Many bloggers also monetize with self-published books, paid posts, or even direct advertising relationships (someone pays a fixed fee to put a display ad on the blog). Beyond Adsense, there are other advertising networks like Mediavine. I’ll probably pursue all of these monetization methods in the course of the next year, but for now it’s just Adsense and affiliate revenue.
No matter what you are using to monetize your site, you need to always keep in mind that it is a numbers game. You need more eyeballs on your content to generate more clicks to get more conversions. Simple as that.
Is all of this worth it? For $200 an hour… you bet!
After reading to yourself, you might be thinking “that sounds like a ton of work for a side hustle.” But it’s easy. You can spend as much or as little time on your blog as you want to. There are no rules! I know people who do it as their full-time job, but I only spend 8-10 hours per month working on the blog and creating a post per week. I am only continuing to work on the blog because I want to see it grow, if I quit today I would still get income from the posts that are organically ranking on Google, perhaps for years to come.
How much income?
Well, in the past six months I’ve averaged around 25,000 pageviews per month, and I will generally see revenue of about $700 from Personal Capital, $600 from Lending Tree, and $200 from Adsense. That’s $1500 per month for less than 10 hours of work. My hope is to double all of those numbers this year.

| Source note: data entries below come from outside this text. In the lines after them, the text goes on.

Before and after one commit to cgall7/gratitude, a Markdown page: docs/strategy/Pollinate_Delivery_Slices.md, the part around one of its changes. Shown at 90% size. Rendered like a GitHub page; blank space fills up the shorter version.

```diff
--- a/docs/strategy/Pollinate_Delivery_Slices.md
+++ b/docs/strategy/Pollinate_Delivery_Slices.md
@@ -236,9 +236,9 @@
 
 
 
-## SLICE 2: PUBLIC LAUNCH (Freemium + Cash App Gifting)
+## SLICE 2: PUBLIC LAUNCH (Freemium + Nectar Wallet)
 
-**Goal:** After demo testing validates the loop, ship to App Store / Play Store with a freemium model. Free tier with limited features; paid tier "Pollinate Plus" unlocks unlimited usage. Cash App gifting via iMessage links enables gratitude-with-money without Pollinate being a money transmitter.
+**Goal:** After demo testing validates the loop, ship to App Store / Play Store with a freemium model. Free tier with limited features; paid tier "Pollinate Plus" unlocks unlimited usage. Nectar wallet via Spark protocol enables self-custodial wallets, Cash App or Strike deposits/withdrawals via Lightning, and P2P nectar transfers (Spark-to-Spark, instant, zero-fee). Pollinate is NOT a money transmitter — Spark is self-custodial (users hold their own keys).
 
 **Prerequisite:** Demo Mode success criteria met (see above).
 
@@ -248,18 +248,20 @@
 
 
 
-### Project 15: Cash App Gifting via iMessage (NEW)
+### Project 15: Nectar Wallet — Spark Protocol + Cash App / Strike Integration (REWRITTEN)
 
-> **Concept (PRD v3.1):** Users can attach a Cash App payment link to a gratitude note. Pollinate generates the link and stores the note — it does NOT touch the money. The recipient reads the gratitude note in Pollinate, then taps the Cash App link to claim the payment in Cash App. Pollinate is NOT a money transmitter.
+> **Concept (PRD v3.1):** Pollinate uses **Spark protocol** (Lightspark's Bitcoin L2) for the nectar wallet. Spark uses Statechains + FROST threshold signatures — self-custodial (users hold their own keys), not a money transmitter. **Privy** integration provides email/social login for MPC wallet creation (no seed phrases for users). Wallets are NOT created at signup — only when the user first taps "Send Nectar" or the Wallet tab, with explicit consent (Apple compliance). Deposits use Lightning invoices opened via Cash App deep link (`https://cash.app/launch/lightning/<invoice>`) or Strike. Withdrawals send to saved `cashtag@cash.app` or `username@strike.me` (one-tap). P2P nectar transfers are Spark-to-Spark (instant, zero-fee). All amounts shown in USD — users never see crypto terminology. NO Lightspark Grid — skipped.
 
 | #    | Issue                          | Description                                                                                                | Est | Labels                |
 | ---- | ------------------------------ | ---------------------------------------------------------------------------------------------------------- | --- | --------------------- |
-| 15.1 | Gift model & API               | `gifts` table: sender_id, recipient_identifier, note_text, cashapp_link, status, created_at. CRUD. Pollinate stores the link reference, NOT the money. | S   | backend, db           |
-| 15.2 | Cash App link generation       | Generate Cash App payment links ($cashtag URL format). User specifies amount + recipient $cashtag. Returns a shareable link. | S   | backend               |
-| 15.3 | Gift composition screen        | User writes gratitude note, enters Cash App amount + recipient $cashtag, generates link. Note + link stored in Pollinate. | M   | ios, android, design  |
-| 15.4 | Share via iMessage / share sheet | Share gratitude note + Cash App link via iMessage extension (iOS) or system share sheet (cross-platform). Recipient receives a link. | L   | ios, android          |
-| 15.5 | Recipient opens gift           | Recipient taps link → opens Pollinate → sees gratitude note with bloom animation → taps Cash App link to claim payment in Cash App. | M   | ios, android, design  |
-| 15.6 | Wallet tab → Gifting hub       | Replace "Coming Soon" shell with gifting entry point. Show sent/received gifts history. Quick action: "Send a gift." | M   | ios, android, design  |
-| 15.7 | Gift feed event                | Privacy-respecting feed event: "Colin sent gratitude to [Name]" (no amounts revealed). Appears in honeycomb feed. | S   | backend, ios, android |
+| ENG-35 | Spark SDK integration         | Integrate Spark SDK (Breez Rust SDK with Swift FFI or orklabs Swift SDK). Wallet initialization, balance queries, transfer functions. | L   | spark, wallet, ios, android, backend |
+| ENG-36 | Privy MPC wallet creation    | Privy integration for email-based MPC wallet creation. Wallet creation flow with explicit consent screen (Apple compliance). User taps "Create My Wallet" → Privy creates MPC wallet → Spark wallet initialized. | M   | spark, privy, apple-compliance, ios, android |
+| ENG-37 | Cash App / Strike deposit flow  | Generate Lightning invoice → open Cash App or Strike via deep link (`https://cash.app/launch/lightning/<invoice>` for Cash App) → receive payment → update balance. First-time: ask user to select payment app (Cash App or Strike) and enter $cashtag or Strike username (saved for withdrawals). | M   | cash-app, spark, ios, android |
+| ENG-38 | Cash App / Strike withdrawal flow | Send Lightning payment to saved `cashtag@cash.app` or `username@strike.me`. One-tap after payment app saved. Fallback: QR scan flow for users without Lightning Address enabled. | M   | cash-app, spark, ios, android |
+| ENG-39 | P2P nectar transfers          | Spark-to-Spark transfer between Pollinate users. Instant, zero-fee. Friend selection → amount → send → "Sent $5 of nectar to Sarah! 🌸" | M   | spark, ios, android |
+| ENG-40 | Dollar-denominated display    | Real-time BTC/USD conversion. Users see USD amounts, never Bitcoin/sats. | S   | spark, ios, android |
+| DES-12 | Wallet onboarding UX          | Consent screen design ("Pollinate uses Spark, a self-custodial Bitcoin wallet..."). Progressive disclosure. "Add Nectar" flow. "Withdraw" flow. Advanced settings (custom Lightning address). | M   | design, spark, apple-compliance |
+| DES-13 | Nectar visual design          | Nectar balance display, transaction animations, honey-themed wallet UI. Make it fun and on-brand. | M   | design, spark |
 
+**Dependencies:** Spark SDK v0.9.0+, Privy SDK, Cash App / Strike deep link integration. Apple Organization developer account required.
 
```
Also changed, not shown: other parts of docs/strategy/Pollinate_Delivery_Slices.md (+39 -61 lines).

Even though it is frustrating at times, blogging is by far the best side hustle because it gives you the leverage of passive income. All online jobs have the advantage of enabling you to work from home and make your own hours. But only blogging lets you leverage your past efforts even YEARS after you have put them in. For instance, my post about how much it costs to remodel a condo is still generating a ton of traffic. It’s still generating Adsense income and affiliate revenue every month, and I wrote it years ago. Yes, I’ve probably spent 30 minutes tweaking it for additional profit this year, but generally, I don’t have to do anything to keep on seeing that money.
With other jobs and side hustles, you only make money once. But, if I stopped writing today, I would be making money off of the blog for years and years to come. And if I continue to invest in the blog, the sky is the limit.
So even though I am stalled out right now, I know that blogging is worth my time investment. And even if I stay right where I am (which I won’t), I know that I am still making $200 an hour for my time.
Chris Roane is a financial blogger who loves to be transparent about money-related issues. He’s paid off massive amounts of credit card debt and is the blog author of Money Stir. His main focus on Money Stir is talking about how money relates to our relationships, personal development, and how to plan for the future we want. He’s been quoted on Market Watch, The Ladders, and other publications.